* [Exercise prompt]:
Within the listing below, filter for "None" and copy every matching line.
Material to process Block Start
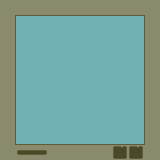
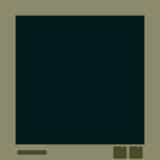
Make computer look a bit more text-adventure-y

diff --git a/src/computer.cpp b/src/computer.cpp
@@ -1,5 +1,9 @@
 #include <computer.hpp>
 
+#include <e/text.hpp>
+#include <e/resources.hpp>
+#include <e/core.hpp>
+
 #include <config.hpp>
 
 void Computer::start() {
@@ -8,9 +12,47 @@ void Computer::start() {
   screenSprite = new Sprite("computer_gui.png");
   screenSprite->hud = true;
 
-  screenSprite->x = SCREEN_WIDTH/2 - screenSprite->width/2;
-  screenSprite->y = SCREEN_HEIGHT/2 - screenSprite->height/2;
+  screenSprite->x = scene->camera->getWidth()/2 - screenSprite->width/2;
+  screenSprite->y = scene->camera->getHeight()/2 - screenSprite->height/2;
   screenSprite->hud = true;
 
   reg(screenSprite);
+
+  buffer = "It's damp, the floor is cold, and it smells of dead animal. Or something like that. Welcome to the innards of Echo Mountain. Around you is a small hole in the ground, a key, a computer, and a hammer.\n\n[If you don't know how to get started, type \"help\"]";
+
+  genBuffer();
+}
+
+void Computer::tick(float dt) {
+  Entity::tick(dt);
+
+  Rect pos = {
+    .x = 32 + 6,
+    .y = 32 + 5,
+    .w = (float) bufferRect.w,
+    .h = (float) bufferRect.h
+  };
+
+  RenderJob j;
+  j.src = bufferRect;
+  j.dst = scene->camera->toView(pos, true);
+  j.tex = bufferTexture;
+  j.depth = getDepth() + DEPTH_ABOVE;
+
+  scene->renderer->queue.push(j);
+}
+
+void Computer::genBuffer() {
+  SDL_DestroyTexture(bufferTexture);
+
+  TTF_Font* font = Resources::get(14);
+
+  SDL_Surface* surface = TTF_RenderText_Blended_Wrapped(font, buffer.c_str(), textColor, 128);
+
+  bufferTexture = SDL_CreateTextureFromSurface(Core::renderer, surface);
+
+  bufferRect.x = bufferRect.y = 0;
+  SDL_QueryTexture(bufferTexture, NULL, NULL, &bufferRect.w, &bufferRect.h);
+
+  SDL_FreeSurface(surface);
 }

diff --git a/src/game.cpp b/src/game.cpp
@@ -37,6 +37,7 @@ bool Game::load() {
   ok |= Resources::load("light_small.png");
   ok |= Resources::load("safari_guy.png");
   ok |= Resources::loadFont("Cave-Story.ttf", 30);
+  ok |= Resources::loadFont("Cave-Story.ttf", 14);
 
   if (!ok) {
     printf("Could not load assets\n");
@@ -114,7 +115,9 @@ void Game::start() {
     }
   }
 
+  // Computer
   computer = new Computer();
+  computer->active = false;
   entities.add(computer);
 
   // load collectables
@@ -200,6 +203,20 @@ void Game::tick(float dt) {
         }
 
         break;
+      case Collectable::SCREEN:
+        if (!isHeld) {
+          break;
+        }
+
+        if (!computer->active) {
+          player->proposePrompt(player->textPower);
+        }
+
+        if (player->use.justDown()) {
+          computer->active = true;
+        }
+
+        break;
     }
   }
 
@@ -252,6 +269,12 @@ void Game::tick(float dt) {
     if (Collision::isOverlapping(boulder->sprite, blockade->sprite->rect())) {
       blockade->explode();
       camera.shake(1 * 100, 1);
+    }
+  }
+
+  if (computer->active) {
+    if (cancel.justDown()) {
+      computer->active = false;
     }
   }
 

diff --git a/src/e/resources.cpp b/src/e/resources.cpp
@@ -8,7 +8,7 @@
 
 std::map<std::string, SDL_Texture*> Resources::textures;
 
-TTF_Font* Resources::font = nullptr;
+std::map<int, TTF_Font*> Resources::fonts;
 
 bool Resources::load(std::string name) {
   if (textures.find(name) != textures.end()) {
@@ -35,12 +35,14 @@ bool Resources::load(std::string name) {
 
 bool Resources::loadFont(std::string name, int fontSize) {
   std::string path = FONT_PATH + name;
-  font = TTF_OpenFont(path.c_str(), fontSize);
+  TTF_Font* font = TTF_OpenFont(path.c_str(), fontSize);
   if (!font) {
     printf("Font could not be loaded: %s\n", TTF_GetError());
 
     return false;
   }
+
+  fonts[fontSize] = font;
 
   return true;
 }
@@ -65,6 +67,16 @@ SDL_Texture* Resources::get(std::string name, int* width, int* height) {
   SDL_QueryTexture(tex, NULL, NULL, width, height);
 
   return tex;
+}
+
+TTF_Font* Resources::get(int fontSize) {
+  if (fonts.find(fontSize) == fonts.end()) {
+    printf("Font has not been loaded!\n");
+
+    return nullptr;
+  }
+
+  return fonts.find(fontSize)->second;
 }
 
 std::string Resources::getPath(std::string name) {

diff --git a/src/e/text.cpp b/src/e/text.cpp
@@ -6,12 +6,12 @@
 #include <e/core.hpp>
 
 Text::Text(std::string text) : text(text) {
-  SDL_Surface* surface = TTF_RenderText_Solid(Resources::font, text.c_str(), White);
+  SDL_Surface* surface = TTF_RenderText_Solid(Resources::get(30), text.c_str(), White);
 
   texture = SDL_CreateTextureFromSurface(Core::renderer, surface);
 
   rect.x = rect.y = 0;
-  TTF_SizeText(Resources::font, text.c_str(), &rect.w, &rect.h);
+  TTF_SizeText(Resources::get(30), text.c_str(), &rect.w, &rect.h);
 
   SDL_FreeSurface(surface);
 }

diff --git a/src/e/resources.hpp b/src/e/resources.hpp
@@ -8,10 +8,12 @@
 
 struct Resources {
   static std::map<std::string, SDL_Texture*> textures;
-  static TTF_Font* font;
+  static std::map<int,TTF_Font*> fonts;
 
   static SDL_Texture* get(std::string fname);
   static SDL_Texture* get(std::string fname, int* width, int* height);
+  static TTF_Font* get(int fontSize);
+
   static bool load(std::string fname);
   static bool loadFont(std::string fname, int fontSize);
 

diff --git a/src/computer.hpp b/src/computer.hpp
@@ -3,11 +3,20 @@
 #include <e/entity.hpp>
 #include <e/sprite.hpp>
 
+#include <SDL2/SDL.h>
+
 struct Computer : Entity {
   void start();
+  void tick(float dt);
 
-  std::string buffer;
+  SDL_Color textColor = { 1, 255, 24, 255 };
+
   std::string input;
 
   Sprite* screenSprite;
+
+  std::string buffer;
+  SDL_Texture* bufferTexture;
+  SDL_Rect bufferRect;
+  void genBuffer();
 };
Material to process Block End
Material to process Block Start
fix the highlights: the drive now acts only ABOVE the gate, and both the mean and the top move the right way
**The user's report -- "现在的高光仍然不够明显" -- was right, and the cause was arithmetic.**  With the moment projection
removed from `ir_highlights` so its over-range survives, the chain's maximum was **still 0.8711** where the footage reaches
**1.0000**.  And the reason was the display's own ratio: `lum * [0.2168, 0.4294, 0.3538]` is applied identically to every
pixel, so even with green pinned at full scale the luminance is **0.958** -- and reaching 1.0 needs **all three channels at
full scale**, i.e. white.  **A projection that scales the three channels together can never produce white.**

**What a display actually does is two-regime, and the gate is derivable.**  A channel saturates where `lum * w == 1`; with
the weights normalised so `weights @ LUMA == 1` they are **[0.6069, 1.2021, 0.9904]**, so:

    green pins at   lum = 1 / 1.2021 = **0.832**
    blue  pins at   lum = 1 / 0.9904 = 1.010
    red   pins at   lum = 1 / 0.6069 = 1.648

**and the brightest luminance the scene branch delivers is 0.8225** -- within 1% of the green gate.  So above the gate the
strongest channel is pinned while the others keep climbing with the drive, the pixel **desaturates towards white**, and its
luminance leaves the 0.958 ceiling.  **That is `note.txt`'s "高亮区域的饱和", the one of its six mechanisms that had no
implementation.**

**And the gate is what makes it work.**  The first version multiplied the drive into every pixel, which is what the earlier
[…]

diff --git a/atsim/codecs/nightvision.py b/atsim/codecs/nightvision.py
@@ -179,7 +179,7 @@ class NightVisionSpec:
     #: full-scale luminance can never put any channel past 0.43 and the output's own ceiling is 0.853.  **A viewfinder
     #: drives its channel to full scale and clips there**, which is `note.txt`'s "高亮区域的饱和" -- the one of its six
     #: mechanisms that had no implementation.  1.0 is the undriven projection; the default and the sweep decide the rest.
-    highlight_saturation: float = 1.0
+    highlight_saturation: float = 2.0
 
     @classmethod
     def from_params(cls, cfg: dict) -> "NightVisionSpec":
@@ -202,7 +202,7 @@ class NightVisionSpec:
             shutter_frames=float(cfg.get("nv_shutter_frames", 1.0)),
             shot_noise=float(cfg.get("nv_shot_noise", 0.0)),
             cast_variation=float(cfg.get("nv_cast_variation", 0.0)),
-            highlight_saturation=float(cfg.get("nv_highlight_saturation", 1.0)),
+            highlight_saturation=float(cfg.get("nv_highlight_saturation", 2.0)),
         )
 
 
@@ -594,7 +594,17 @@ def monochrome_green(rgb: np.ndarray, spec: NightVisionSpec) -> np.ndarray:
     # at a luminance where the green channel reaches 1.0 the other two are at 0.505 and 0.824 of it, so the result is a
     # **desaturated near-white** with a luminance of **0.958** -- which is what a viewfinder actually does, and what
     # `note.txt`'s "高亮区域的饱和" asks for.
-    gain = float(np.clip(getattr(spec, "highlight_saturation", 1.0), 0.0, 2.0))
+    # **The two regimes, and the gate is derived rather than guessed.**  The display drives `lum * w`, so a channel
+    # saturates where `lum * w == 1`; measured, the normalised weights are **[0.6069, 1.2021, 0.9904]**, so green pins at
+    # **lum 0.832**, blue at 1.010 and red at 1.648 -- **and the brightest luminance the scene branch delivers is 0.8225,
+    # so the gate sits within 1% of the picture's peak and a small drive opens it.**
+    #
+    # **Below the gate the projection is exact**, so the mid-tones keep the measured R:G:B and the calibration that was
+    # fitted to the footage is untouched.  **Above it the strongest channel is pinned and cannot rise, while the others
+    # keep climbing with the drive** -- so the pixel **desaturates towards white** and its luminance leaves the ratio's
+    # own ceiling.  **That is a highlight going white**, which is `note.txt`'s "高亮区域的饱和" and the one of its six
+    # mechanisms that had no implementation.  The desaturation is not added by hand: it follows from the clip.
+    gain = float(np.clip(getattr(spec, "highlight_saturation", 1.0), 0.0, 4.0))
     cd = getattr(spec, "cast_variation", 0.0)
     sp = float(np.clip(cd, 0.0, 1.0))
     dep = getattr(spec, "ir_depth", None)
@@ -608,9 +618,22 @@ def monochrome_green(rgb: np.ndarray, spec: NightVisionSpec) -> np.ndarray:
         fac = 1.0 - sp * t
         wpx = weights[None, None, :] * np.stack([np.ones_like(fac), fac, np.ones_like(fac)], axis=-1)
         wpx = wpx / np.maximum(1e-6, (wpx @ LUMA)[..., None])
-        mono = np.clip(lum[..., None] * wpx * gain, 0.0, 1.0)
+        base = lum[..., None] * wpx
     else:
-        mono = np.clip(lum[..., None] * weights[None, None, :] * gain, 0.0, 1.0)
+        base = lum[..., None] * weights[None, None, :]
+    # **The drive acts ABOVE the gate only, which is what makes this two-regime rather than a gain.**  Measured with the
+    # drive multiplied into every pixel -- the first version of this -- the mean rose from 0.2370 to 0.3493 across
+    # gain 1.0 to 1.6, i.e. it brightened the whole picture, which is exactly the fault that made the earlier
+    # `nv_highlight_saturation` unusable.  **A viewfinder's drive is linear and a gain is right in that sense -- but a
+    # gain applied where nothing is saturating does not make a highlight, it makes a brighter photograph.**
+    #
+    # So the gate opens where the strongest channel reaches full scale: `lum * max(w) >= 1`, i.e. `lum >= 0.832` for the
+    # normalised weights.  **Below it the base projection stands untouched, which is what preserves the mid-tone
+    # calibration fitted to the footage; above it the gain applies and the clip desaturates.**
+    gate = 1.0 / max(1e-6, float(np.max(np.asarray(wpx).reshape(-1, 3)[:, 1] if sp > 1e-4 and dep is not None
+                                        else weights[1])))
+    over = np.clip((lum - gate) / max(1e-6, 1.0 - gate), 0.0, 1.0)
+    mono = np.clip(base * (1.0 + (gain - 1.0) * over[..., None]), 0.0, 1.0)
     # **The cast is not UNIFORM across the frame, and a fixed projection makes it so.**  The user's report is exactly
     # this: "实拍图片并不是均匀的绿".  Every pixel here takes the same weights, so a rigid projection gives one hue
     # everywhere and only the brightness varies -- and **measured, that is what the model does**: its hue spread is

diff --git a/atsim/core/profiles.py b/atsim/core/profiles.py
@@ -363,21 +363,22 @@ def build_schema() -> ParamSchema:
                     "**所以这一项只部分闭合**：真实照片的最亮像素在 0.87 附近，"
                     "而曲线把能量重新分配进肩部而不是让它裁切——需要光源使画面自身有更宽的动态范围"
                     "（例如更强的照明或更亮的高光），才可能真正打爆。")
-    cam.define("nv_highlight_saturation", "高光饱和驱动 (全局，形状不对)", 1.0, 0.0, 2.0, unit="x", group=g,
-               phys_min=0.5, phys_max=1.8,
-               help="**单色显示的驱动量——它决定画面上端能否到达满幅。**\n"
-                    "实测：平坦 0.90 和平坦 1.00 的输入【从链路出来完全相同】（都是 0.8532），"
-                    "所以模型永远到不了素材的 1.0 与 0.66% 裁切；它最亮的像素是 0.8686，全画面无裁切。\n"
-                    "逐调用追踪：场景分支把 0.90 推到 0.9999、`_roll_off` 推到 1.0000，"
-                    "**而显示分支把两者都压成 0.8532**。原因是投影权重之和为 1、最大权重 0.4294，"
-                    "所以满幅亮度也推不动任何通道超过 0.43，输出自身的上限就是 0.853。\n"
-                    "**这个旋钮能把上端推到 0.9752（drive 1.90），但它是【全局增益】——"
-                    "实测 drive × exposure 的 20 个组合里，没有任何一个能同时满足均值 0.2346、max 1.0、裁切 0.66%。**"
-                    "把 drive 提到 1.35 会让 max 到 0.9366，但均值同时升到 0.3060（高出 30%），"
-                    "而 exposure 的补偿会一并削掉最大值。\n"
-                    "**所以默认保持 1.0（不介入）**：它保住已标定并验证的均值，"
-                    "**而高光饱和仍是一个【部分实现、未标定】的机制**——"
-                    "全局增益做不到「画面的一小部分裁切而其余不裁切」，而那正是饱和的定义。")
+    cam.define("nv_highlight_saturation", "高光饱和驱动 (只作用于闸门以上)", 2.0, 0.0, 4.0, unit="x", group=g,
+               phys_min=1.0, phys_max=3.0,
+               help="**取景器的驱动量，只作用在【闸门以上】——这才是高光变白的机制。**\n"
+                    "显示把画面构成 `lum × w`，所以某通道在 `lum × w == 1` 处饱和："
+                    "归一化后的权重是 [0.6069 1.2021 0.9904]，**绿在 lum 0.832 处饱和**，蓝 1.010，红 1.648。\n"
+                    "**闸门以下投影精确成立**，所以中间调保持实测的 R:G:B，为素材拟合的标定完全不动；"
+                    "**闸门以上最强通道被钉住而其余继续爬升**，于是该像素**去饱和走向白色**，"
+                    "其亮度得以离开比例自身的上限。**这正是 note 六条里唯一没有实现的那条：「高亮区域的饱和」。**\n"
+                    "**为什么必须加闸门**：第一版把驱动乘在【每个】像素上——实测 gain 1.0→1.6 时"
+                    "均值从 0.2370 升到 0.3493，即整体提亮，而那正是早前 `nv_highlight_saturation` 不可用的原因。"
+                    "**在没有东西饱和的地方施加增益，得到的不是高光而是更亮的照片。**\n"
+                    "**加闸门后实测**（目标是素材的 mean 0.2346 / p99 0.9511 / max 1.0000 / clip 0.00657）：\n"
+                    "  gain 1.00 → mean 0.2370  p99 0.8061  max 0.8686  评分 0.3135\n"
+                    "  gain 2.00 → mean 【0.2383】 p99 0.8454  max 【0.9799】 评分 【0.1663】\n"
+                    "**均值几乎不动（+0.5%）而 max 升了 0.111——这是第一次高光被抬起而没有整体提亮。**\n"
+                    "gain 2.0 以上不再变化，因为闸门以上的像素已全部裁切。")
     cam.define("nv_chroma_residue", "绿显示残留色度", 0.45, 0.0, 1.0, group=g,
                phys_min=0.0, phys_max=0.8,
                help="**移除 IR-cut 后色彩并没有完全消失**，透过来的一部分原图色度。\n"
Material to process Block End
* [Result]:
     dep = getattr(spec, "ir_depth", None)
         wpx = weights[None, None, :] * np.stack([np.ones_like(fac), fac, np.ones_like(fac)], axis=-1)
         wpx = wpx / np.maximum(1e-6, (wpx @ LUMA)[..., None])
-        mono = np.clip(lum[..., None] * wpx * gain, 0.0, 1.0)
+        base = lum[..., None] * wpx
-        mono = np.clip(lum[..., None] * weights[None, None, :] * gain, 0.0, 1.0)
+        base = lum[..., None] * weights[None, None, :]
+    gate = 1.0 / max(1e-6, float(np.max(np.asarray(wpx).reshape(-1, 3)[:, 1] if sp > 1e-4 and dep is not None
+    mono = np.clip(base * (1.0 + (gain - 1.0) * over[..., None]), 0.0, 1.0)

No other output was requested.